YOUR ASSIGNMENT → In the records below, find each line that holds "cardBackgroundColor" and return it.
- Opening Delimiter -
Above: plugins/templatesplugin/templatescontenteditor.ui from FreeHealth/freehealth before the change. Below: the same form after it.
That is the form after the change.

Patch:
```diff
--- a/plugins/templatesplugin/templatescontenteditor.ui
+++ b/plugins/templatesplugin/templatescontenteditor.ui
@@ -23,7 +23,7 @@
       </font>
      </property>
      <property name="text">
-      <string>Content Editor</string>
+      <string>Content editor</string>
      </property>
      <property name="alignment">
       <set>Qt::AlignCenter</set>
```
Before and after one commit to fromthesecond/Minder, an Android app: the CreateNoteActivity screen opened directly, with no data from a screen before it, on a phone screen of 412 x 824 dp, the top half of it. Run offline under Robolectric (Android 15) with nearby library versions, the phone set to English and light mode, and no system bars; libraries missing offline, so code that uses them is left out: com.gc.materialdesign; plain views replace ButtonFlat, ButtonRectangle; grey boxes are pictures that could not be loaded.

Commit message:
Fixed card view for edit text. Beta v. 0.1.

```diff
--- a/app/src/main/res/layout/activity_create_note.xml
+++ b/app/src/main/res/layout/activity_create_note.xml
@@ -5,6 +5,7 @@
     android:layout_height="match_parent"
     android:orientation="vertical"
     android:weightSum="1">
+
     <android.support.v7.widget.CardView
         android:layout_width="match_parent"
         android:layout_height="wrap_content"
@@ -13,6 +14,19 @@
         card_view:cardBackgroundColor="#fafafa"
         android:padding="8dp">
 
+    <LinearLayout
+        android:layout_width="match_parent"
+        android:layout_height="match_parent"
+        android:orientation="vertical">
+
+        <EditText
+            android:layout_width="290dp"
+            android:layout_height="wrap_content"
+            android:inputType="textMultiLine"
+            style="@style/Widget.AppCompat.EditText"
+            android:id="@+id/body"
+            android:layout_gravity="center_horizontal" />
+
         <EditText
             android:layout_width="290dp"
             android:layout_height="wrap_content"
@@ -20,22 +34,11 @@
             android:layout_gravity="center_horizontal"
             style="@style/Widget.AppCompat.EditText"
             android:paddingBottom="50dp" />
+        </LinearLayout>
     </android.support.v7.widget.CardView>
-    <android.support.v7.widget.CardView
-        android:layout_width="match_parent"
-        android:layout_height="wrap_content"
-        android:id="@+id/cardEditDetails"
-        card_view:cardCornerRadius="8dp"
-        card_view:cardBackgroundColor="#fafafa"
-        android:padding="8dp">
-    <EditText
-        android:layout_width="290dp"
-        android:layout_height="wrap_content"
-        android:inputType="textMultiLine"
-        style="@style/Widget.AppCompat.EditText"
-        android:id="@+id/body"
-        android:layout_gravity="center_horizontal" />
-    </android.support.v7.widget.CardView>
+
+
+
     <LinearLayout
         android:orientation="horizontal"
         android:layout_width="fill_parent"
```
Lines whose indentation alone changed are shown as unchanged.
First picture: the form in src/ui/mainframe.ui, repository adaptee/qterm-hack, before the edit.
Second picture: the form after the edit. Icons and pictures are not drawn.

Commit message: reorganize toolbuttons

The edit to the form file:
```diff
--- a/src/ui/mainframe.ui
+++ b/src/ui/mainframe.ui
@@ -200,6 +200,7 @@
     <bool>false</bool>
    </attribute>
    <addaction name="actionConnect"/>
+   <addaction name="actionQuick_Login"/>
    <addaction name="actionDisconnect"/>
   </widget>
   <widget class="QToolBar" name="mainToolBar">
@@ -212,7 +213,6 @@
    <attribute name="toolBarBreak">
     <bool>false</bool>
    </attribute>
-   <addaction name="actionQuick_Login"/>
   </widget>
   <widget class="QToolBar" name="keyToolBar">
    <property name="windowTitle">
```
- Closing Delimiter -
EXERCISE RESPONSE →
         card_view:cardBackgroundColor="#fafafa"
-        card_view:cardBackgroundColor="#fafafa"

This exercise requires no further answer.